bunker

(redirected from bunkers)
Also found in: Dictionary, Thesaurus, Medical, Legal, Financial.

bunker

an obstacle on a golf course, usually a sand-filled hollow bordered by a ridge

Bunker

 

A self-unloading steel or reinforced-concrete (occasionally wooden) receptacle (container, coffer, or bin) for the bulk storage of granulated or lumpy materials such as grain, sand, cement, coke, coal, or ore. To permit gravity unloading, the lower portion of a bunker is built with inclined walls (for example, in the form of inverted truncated cones or pyramids). There are also doors and conveyors in the lower part to control discharge of the material. The modern bunker is a highly automated unit having centralized control for loading and unloading and for monitoring filling, discharge, and the level of stored material with programmed control. “Bunker” is also the name for magazine equipment that feeds workpieces to automated lines and for the containers on certain machines, such as reapers.

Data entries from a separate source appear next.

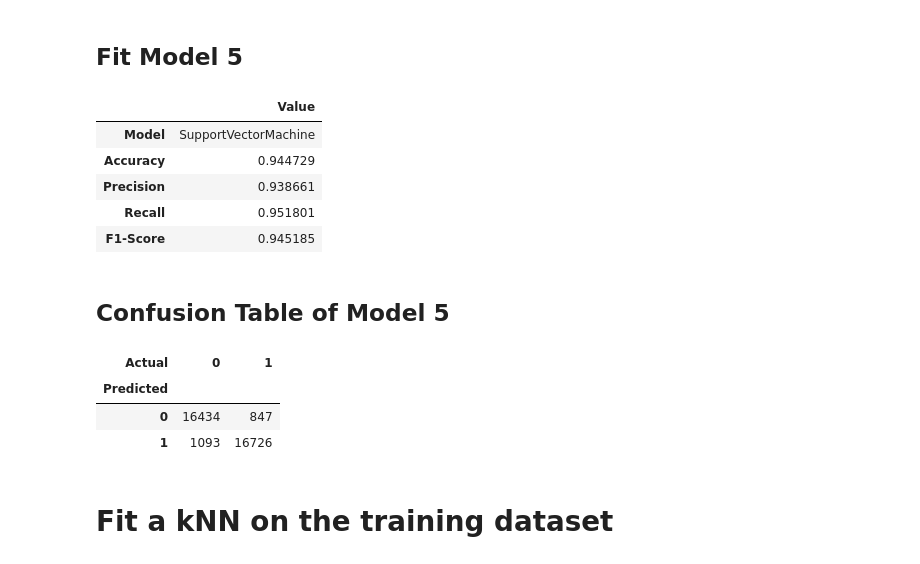
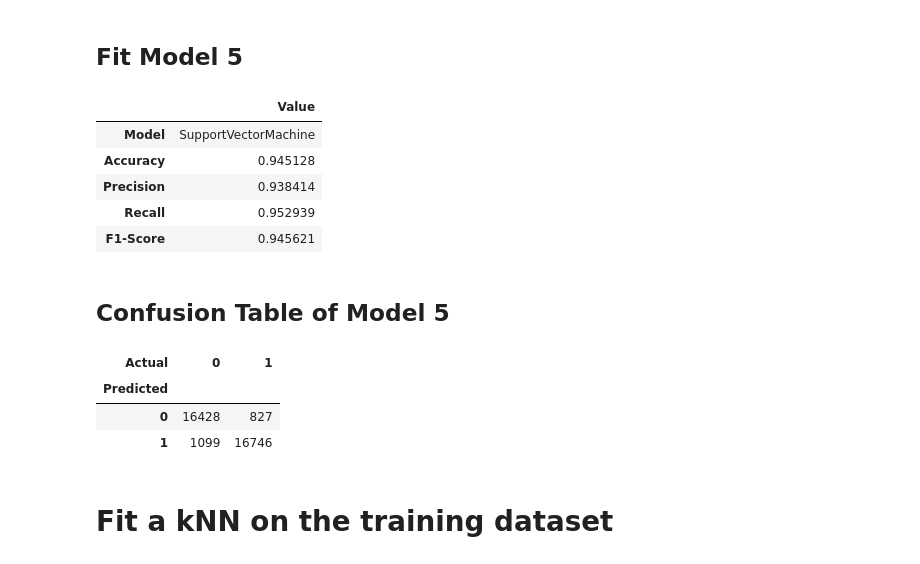
Before and after one commit to KB0129/research_scholar_kitsune, a Jupyter notebook: classcification.ipynb, the cells around one changed output. Drawn from its saved outputs; the diff is of its cells as text; code cells hidden in the pictures.

```diff
--- a/classcification.ipynb
+++ b/classcification.ipynb
@@ -652,27 +658,27 @@ Best score: 0.9420390720390721
 ## Fit Model 5
 # %%
 # train the model on the training data with the best hyperparameters
-best_svm = SVC(**grid_search.best_params_)
+best_svm = SVC(C=1000, kernel='rbf', gamma=3.0)
 best_svm.fit(X_train, y_train)
 
 # calculate predictions on Model
 y_pred_svm = best_svm.predict(X_test)
 
 # get the Performance metrics by method created above
 metric_svm = get_model_metrics(model_name="SupportVectorMachine", y_true=y_test, y_pred=y_pred_svm)
 
 # add metric to global list for conclusive evaluation
 metrics_table.append(metric_svm)
 
 # display metric dictionary in df
 pd.DataFrame.from_dict(metric_svm, orient='index', columns=['Value'])
 # %% [output]
 |  | Value |
 | Model | SupportVectorMachine |
-| Accuracy | 0.944729 |
-| Precision | 0.938661 |
-| Recall | 0.951801 |
-| F1-Score | 0.945185 |
+| Accuracy | 0.945128 |
+| Precision | 0.938414 |
+| Recall | 0.952939 |
+| F1-Score | 0.945621 |
 # %% [markdown]
 ## Confusion Table of Model 5
 # %%
@@ -684,8 +690,8 @@ cm
 # %% [output]
 | Actual | 0 | 1 |
 | Predicted |  |  |
-| 0 | 16434 | 847 |
-| 1 | 1093 | 16726 |
+| 0 | 16428 | 827 |
+| 1 | 1099 | 16746 |
 # %% [markdown]
 # Fit a **kNN** on the training dataset
 # %% [markdown]
```
Also changed, not shown: parts of 38 cells of this notebook, 2 other files.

(2) A ship’s bunker, a place on a ship for storing the regular supply of solid fuel usually connected with the boiler compartment; the fuel supply (solid or liquid) that is calculated on the basis of the length of a voyage, with the addition of a so-called storm supply.

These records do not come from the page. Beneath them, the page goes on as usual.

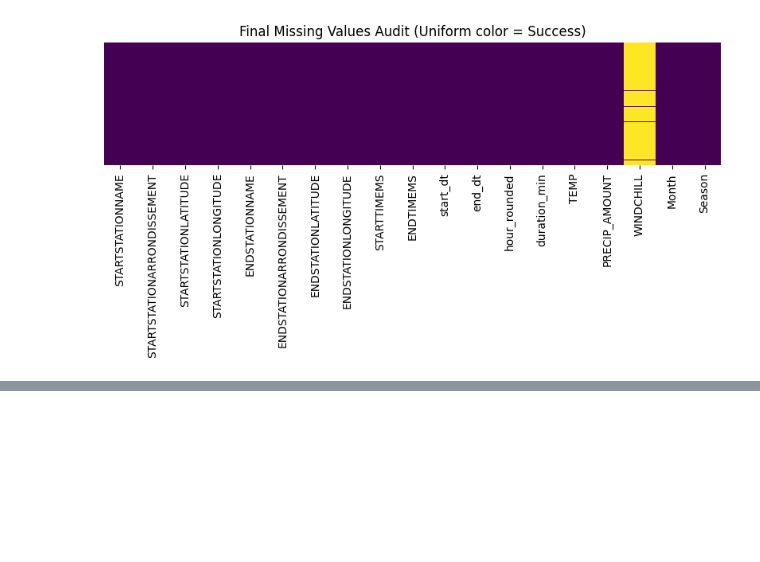
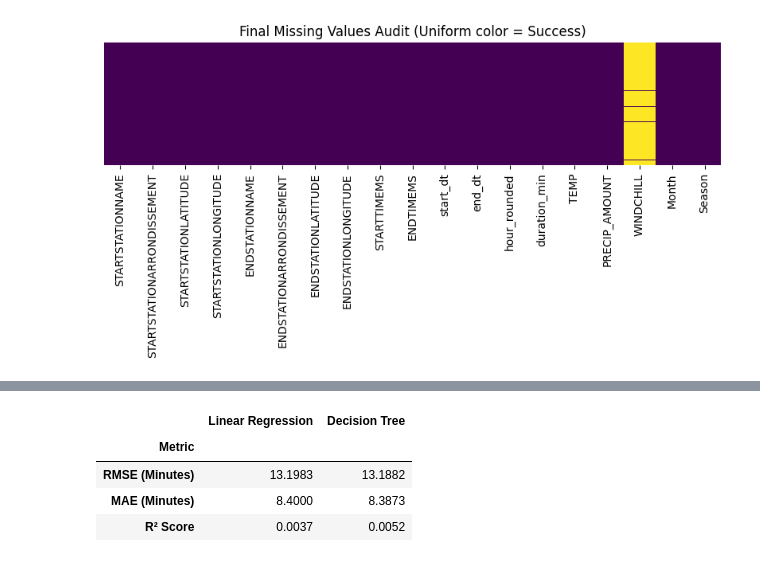
Before and after one commit to forGOATten/COMP333_Project, a Jupyter notebook: notebooks/main_Phase1.ipynb, the cells around one changed output, grey strips where cells are left out. Cells and saved outputs as stored; diff of their text form; code cells hidden in the pictures; blank space fills up the shorter version.

```diff
--- a/notebooks/main_ Phase1.ipynb
+++ b/notebooks/main_Phase1.ipynb
@@ -431,0 +591,8 @@ Based on our post-wrangling audit, we have identified Trip Duration (duration_mi
+# %%
+display(results_df.round(4))
+# %% [output]
+|  | Linear Regression | Decision Tree |
+| Metric |  |  |
+| RMSE (Minutes) | 13.1983 | 13.1882 |
+| MAE (Minutes) | 8.4000 | 8.3873 |
+| R² Score | 0.0037 | 0.0052 |
```
Also changed, not shown: parts of 28 cells of this notebook, 2 other files.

(3) In German military terminology, a bunker is a shelter or emplacement.

bunker

[′bəŋ·kər]
(civil engineering)
A bin, often elevated, that is divided into compartments for storing material such as coal or sand.
(mechanical engineering)
A space in a refrigerator designed to hold a cooling element.
(ordnance)
A fortified structure for the protection of personnel, a defended gun position, or a defensive position.

bunker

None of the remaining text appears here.